As a result, listings are up more than 43 per cent as sellers rush to sell their homes and buyers increasingly disappear from sight, demonstrating that confidence is low in the short-term due to a number of factors, including falling oil prices.
Despite the numbers, Nabih Faris, a founding investor in Penn West Petroleum and leader of Intergulf’s residential developments in Alberta, said he’s optimistic things will stabilize in the long-term.
“We are erring on the side of caution over the short-term, however we have confidence in the Alberta real estate market’s long-term strength,” he said. “There’s likely to be a slow-down in the condo market over the short-term, but just as in past cycles, we are experiencing sustained demand for rental options and low density, master-planned communities.”
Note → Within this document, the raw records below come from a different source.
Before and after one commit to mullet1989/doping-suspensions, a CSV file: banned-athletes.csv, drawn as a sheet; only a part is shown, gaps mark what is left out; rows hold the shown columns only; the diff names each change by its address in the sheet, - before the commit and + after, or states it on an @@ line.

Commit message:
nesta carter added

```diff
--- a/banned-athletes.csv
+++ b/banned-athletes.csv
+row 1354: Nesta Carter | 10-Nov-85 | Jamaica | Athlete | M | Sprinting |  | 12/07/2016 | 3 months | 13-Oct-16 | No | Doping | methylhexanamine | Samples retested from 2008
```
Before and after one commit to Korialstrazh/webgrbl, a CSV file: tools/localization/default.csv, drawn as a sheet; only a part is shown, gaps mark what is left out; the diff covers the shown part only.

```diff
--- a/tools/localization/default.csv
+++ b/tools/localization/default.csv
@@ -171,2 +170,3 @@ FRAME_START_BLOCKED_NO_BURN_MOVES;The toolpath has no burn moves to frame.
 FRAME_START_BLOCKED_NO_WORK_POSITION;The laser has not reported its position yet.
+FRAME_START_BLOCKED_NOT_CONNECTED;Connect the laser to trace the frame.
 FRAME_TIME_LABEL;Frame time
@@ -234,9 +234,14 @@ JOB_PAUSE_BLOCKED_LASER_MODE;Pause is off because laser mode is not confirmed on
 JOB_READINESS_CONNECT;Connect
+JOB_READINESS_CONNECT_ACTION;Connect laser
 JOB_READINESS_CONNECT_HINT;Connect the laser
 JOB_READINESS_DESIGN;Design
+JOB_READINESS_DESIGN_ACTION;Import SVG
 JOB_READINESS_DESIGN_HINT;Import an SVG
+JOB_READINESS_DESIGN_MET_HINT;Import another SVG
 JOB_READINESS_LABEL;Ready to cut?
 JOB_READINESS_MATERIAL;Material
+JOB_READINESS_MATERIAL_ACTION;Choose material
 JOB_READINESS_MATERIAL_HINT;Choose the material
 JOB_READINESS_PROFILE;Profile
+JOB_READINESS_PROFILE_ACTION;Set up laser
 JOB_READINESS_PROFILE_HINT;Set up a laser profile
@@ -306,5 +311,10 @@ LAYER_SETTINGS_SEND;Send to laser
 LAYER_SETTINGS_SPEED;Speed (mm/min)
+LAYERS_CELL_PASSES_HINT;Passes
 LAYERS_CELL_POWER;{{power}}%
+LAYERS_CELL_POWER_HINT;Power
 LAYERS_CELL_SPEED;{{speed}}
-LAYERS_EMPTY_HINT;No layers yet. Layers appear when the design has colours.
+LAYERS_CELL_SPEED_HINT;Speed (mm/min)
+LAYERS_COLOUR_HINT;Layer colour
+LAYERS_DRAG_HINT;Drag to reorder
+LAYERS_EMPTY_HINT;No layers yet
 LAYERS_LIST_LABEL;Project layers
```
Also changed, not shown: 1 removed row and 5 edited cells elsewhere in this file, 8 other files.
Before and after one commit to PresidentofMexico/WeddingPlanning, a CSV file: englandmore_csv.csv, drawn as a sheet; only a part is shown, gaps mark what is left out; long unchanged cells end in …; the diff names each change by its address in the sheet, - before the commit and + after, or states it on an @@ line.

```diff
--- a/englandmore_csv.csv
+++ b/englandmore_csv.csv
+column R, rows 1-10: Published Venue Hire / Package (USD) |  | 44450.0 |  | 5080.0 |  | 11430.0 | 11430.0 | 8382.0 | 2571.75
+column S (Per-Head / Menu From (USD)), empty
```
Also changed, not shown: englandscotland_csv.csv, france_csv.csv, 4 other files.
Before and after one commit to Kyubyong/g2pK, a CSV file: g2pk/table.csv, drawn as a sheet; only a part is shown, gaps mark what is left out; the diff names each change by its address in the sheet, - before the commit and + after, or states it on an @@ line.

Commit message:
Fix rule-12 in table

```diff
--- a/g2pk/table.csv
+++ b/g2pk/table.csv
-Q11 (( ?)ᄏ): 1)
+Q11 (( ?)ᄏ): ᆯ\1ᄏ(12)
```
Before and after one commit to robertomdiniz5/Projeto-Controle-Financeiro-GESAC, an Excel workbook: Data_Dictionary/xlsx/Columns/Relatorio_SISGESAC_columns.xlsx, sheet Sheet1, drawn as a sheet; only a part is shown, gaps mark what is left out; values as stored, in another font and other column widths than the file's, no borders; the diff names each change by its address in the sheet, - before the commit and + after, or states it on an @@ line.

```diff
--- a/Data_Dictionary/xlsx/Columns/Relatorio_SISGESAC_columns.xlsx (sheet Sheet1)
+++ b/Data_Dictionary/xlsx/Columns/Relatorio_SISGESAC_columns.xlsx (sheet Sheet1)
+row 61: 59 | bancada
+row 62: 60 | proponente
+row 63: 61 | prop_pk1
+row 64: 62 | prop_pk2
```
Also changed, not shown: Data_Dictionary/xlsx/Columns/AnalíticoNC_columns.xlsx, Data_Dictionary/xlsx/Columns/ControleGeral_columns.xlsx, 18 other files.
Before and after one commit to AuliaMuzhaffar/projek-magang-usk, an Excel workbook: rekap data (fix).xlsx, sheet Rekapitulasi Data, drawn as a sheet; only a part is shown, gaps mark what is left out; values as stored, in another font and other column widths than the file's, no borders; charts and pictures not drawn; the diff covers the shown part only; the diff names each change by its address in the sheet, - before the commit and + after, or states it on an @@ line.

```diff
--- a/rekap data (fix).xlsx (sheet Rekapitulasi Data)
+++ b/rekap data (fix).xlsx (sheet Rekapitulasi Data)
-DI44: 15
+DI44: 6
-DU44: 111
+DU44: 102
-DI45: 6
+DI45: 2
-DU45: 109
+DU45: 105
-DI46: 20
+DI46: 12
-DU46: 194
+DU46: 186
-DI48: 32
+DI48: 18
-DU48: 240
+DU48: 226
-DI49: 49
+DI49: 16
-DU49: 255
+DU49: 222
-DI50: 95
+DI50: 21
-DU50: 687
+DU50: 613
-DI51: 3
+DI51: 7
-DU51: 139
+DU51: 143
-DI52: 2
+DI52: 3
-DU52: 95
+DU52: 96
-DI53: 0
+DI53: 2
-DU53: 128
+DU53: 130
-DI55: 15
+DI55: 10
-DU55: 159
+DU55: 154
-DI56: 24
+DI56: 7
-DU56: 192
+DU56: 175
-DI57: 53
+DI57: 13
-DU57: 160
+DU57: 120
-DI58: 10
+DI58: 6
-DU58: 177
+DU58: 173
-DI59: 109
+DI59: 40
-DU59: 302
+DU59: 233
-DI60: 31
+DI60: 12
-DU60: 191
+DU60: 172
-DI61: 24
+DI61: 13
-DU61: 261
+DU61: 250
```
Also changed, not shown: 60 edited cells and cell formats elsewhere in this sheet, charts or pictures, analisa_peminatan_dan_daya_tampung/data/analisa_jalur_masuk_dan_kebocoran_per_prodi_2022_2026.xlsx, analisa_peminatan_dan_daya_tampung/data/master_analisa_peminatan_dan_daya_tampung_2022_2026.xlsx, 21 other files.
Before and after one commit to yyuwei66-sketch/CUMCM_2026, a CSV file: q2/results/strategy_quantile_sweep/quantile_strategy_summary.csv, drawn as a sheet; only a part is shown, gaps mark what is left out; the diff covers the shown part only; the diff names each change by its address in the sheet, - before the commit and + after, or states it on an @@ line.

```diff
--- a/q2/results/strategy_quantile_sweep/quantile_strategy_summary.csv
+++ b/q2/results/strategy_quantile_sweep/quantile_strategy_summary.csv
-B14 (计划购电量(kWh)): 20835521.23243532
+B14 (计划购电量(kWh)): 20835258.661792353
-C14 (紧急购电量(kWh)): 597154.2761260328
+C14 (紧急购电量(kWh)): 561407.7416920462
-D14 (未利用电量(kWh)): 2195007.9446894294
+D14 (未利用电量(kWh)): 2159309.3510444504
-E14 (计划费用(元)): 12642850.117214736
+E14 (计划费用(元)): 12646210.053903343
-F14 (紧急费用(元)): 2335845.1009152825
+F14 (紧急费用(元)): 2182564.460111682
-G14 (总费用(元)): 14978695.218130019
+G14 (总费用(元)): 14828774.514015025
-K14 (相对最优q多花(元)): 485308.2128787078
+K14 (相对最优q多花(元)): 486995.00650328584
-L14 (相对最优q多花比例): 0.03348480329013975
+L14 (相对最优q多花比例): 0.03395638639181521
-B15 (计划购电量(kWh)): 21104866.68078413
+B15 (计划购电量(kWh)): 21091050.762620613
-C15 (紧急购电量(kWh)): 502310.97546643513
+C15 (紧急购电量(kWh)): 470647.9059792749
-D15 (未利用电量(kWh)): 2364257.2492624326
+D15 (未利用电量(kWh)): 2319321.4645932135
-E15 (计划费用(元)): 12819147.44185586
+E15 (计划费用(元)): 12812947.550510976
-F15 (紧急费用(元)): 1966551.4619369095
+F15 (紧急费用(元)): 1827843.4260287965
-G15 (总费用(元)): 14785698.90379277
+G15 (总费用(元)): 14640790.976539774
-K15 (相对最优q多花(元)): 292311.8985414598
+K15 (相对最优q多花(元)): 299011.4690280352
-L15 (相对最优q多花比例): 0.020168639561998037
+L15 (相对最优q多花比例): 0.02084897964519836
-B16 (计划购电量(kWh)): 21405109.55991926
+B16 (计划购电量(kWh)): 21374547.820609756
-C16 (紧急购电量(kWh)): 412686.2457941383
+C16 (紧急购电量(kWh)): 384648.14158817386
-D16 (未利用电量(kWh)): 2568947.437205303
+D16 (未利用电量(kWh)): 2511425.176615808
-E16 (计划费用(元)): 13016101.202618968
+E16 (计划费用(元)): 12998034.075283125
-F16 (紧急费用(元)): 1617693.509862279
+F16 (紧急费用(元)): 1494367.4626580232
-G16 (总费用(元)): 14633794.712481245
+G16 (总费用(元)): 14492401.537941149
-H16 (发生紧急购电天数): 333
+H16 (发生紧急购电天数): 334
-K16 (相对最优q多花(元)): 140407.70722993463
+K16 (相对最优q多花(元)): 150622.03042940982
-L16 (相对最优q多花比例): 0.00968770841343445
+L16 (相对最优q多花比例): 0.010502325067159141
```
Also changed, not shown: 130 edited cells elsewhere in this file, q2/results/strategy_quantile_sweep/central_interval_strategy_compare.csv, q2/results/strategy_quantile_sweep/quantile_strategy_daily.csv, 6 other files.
He added that the signs of a weakening real estate market are not enough to change the long-term outlook of future investment in the region.
“The major infrastructure projects are designed with decades-long investment horizons and, as such, are not swayed easily by short-term market cycles. While upstream oil and gas opportunities are certainly curtailed to an extent by low prices, the industry as a whole continues to adapt and move forward.”
What’s more, a sales rep from Calgary also weighed in on the numbers from CREB, citing an inaccurate picture being painted on the Albertan city.
“In Calgary we are finding certain segments of the market have slowed, but others are still very active and even with multiple offers in still common in $300,000 to $500,000 segment,” said Steve Howes, a Re/Max sales rep in Calgary, in a recent post on the REP forum.
Residential prices remained relatively stable, although there was some variation in sectors, according to stats from the Calgary board.
The apartment sector recorded the largest gain in new listings relative to sales and inventory levels nearly doubled reaching 1,148 units.
The rise in supply relative to demand placed pressure on benchmark prices, which fell to $298,700 compared to $300,400 in December.
Still, the average price for a home in Calgary now sits at $460,929, 0.5 per cent lower compared to this time last year and with home sales at their lowest level in five years, consumer confidence has been shaken.
“A lack of recovery in oil has many concerned about their employment status and this concern is reflected through the weaker sales activity in Calgary’s January resale figures,” said Ann-Marie Lurie, chief economist of the Calgary Real Estate Board.
“Nonetheless, if supply levels continue to rise at levels that exceed the pace of demand growth, we can expect this will start to impact prices in the city.”
Sales are continuing to plunge in Calgary as stats for the month of January show home sales down 37 per cent compared to this time a year ago, according to the Calgary Real Estate Board.